A century later we know much more about influenza pathology and prevention. But scientists are still trying to pinpoint where the 1918 influenza pandemic started and why mortality rates were so high.
Although she has been called Spanish flu, experts believe she did not start in Spain. This nickname was probably a side effect of the First World War, which also hit the globe at that time. Most of the major countries involved in the battle stifled reports of devastation in influenza, not wanting to appear as weakened targets for their enemies.
However, neutral Spain had no reason to hide the effects of the virus, giving the impression that its population suffered from the pandemic earlier and more intensively than the rest of the world.
In reality, the pandemic devastated almost all areas of the world – from Japan to Australia and South Africa – although some countries outperformed others. While China was affected, mortality was significantly lower than in the United States and the United Kingdom. An estimated 17 million people died in India, while in only 16 days 14 percent of the population died in the Fiji Islands.
Experts are not yet in agreement where the first outbreak occurred. Many studies point to an origin in the United States, but other scientists suspect China and some France. However, there is general agreement that the H1N1 virus that caused the pandemic was probably caused by a bird virus.
Spanish Flu in Utah
Like the rest of the world, Utah could not escape the 1918 flu. Worldwide, the pandemic occurred in spring, autumn and winter 1918 in three big waves. The third wave subsided in the summer of 1919. The first signs of an outbreak in Utah were reported in early October 1918.

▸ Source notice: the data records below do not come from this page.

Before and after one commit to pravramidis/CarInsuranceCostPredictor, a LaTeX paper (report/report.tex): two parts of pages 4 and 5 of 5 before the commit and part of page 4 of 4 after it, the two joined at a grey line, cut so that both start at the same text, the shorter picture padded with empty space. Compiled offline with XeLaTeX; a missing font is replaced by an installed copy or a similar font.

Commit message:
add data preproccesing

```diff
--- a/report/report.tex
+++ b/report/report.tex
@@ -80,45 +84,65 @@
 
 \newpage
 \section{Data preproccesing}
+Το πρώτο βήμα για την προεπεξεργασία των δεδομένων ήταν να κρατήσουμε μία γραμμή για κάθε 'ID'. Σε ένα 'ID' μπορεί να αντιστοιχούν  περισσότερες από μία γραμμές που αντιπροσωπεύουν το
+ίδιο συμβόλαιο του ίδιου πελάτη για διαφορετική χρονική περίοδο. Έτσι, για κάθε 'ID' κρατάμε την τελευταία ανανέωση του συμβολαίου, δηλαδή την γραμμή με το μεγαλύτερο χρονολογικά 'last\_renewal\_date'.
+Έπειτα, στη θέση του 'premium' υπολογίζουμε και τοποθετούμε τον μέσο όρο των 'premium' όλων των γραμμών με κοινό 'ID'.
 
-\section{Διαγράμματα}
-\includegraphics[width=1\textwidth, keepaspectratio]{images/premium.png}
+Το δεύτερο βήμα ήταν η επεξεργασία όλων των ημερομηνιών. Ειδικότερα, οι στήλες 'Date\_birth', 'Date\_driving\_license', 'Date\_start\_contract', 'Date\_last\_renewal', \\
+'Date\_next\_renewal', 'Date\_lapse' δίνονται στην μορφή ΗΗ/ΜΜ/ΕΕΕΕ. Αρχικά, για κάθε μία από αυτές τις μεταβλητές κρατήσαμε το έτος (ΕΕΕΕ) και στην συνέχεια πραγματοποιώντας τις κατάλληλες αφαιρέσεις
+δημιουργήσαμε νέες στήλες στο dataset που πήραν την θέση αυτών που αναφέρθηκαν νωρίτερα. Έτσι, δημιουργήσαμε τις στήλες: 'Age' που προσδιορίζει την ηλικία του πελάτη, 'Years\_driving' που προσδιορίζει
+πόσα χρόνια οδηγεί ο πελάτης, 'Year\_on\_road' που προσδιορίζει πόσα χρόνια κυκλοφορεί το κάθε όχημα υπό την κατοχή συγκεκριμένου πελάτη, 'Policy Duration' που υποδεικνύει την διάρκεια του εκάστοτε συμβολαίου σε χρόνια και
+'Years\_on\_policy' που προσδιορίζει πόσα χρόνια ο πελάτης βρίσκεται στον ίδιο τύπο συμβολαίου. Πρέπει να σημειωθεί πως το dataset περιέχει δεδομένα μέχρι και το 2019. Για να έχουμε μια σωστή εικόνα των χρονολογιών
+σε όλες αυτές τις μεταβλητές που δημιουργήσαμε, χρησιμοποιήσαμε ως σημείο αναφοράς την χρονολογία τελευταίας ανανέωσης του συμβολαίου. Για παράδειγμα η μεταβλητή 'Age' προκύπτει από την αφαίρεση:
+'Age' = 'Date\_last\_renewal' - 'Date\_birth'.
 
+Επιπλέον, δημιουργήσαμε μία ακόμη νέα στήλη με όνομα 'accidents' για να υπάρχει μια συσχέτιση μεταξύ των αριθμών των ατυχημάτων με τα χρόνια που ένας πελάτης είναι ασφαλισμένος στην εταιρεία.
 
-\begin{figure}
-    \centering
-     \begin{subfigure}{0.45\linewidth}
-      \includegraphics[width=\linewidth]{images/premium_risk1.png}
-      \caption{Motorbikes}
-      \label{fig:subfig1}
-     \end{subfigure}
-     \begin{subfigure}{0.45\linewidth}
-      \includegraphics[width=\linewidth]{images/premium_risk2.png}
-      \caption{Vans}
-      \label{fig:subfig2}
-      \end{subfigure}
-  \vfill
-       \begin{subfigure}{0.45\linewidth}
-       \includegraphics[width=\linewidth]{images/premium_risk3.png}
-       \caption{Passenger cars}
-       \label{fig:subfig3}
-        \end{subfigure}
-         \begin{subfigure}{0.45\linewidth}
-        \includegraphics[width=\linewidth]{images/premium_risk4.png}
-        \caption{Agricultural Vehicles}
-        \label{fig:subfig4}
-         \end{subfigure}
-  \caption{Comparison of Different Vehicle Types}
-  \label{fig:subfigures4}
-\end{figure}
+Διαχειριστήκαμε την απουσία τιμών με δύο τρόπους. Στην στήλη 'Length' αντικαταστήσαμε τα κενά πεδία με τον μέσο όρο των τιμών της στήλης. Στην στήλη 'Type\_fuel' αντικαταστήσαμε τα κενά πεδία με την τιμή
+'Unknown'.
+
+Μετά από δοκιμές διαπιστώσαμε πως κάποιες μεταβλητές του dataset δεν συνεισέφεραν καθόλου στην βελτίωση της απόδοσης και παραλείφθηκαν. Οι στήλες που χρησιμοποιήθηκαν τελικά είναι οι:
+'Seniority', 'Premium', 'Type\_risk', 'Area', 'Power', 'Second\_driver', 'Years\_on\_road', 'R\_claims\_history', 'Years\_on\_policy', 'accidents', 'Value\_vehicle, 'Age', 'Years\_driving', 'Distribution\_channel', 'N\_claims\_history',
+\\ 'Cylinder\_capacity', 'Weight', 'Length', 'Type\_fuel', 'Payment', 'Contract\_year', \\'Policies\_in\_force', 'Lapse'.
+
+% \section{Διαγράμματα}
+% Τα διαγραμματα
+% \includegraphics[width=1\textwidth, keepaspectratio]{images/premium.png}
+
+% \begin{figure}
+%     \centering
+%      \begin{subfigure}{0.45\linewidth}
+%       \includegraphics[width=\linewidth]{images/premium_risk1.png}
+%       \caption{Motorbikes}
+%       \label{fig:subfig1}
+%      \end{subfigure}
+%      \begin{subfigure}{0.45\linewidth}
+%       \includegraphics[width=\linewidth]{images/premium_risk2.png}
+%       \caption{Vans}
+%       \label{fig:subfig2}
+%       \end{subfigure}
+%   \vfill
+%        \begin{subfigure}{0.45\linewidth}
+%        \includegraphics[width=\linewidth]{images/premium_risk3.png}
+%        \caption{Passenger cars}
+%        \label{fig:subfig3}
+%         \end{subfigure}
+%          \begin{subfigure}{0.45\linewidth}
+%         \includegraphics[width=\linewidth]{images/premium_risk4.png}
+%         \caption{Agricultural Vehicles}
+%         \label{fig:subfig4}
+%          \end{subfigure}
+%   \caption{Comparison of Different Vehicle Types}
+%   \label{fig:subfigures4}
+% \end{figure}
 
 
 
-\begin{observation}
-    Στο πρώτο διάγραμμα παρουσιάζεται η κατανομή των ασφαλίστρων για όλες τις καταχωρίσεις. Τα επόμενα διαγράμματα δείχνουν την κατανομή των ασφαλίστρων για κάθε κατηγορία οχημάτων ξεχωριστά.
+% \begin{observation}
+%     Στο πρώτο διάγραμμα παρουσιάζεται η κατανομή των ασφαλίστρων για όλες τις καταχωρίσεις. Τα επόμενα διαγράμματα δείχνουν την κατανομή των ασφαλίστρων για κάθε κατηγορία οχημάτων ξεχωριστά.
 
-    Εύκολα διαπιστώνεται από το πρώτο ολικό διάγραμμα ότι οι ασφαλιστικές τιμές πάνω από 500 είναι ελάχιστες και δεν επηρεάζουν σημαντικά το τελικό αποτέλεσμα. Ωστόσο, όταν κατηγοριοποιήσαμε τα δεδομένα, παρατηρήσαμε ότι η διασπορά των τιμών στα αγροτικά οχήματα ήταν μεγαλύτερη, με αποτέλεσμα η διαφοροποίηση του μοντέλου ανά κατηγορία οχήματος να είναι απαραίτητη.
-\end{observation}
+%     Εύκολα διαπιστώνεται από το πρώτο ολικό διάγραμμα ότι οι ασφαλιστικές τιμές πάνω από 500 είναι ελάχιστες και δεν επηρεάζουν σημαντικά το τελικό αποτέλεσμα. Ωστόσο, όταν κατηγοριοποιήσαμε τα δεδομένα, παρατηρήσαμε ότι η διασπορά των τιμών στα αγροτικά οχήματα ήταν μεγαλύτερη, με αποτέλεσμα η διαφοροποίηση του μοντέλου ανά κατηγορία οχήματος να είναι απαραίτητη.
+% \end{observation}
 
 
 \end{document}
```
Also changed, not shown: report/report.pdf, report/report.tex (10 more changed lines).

According to historian Leonard Arrington, Utah's Minister of Health, TB Beatty acted swiftly on October 10 banning all public gatherings, including church meetings and theatrical performances, and closed the schools (which they did, most being closed until January 1919).
The virus ripped through Salt Lake City, probably due to its larger population and frequent visitors, Arrington said. In early November, more than 1,500 cases were documented and 117 people died.
Utah State Historical Society
Most other Utah communities also felt the effects of the pandemic. In Ogden, 2626 cases of influenza and 73 deaths were reported on 26 October. A headline from the October 30 October Desert Evening News states, "Every county reports influenza," although the article insisted that health officials remain optimistic as long as Utahns joins the board's health policies.
Prevention and Treatment
In addition to Beatty's ban on public gathering, the Utah State Board of Health issued an ad in the Deseret News calling for Utahns to avoid overcrowded public transport places and "shared towels". They also advised frequent hand washing, lots of rest, and staying home as soon as a disease occurred, no matter how slight it was.
Utahns was also instructed to wear gauze masks in public and among the sick. Houses with influenza victims had to show quarantine signs. Park City and Ogden tried to keep the disease out by requiring people who came to the cities to provide signed medical certificates to show that they were not infected.
In addition, the shops were not allowed to hold a sale, and funeral services were limited to half an hour (and later 15 minutes). The funeral of Joseph Fielding Smith, President of the Latter-day Saint, in November 1918 was reserved for only a few family members.
Utah State Historical Society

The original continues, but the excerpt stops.